Portugal's Millennium BCP bank has been given the OK to hold on to its profitable Polish subsidiary despite the bank having to sell assets to repay bailout loans.
In contrast, taxpayers here lost out after state-owned AIB was forced to sell its business in Poland at a knock-down price in 2010 as a condition of its bailout.
Yesterday the European Commission approved a restructuring plan for Millennium BCP that will see it sell assets in Romania and Greece but retain its profitable Polish arm.
The bank had to submit its restructuring plan to cut costs and sell assets as a condition of a €3bn rescue financed out of Portugal's €78bn bailout by the EU and IMF.
Portugal's largest listed bank said its business was viable without the need for continued state support.
The bank said it could hold on to its Polish unit, which is seen as a "core operation", as long as its rescue bill does not rise.
"There is no commitment to sell it unless the amount of convertible bonds to be paid (by BCP) in December 2016 exceeds €700m," the bank said.

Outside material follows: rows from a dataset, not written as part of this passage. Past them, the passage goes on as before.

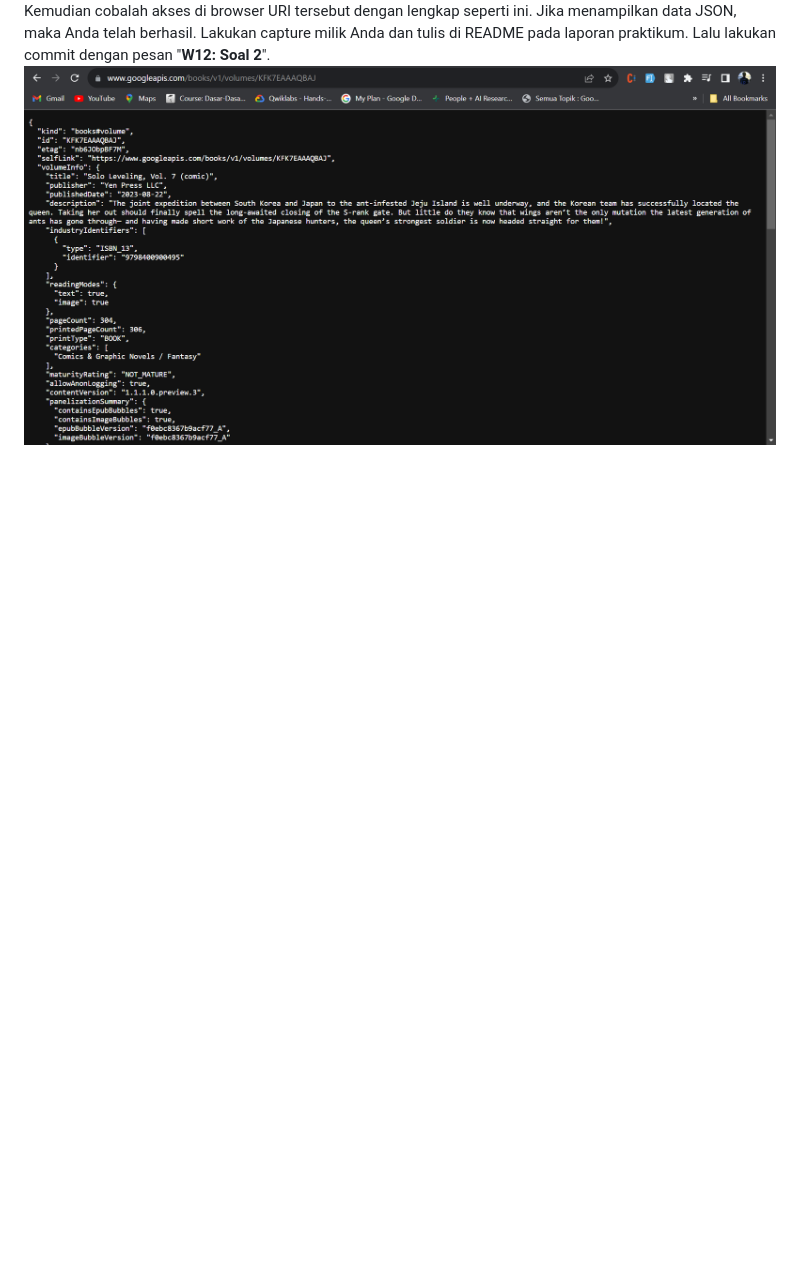
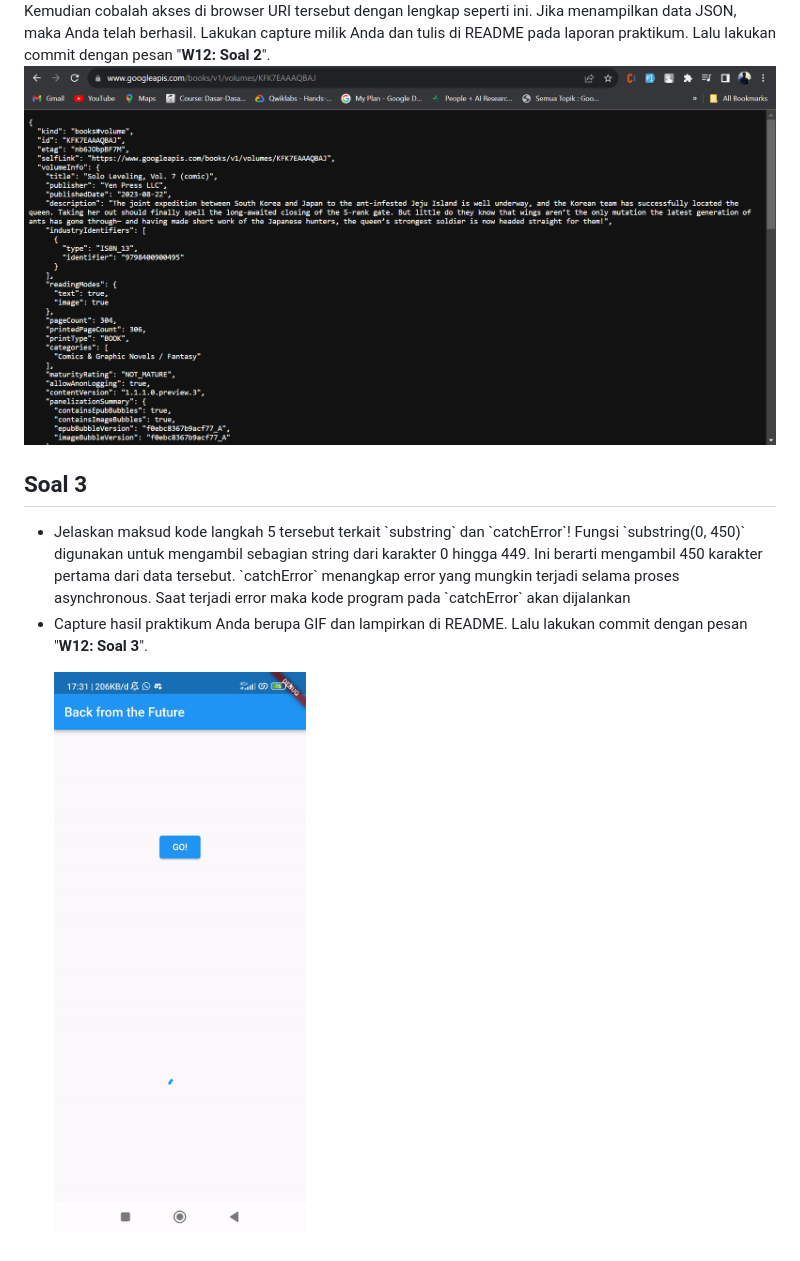
Before and after one commit to zakyzuf/2141720173-mobile-2023, a Markdown page: week-12/README.md, the part around the change. Drawn GitHub-style; pictures changed too: week-12/docs/gif/soal3.gif (added); blank space fills up the shorter version.

Commit message:
W12: Soal 3

```diff
--- a/week-12/README.md
+++ b/week-12/README.md
@@ -9,3 +9,10 @@ Carilah judul buku favorit Anda di Google Books, lalu ganti ID buku pada variabe
 ![img](docs/images/soal2_1.png)</br>
 Kemudian cobalah akses di browser URI tersebut dengan lengkap seperti ini. Jika menampilkan data JSON, maka Anda telah berhasil. Lakukan capture milik Anda dan tulis di README pada laporan praktikum. Lalu lakukan commit dengan pesan "<b>W12: Soal 2</b>".</br>
 ![img](docs/images/soal2_2.png)
+
+## Soal 3
+<ul><li>Jelaskan maksud kode langkah 5 tersebut terkait `substring` dan `catchError`!</br>
+Fungsi `substring(0, 450)` digunakan untuk mengambil sebagian string dari karakter 0 hingga 449. Ini berarti mengambil 450 karakter pertama dari data tersebut. `catchError` menangkap error yang mungkin terjadi selama proses asynchronous. Saat terjadi error maka kode program pada `catchError` akan dijalankan</li>
+<li>Capture hasil praktikum Anda berupa GIF dan lampirkan di README. Lalu lakukan commit dengan pesan "<b>W12: Soal 3</b>".</br>
+
+![gif](docs/gif/soal3.gif)</ul>
```
Also changed, not shown: 1 other file.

Earlier this year the Irish Independent revealed the cost of AIB's hasty sale of its stake in Poland's Bank Zachodni in 2010 after Belgian bank KBC and Spain's Santander raised the equivalent of €1.16bn from the sale of a 21.4pc stake in the same bank.
That deal valued the 70pc stake AIB sold in 2010 at €4.2bn instead of the €2.94bn the Irish bank actually received.
AIB was forced to sell its assets by the Central Bank and the Troika.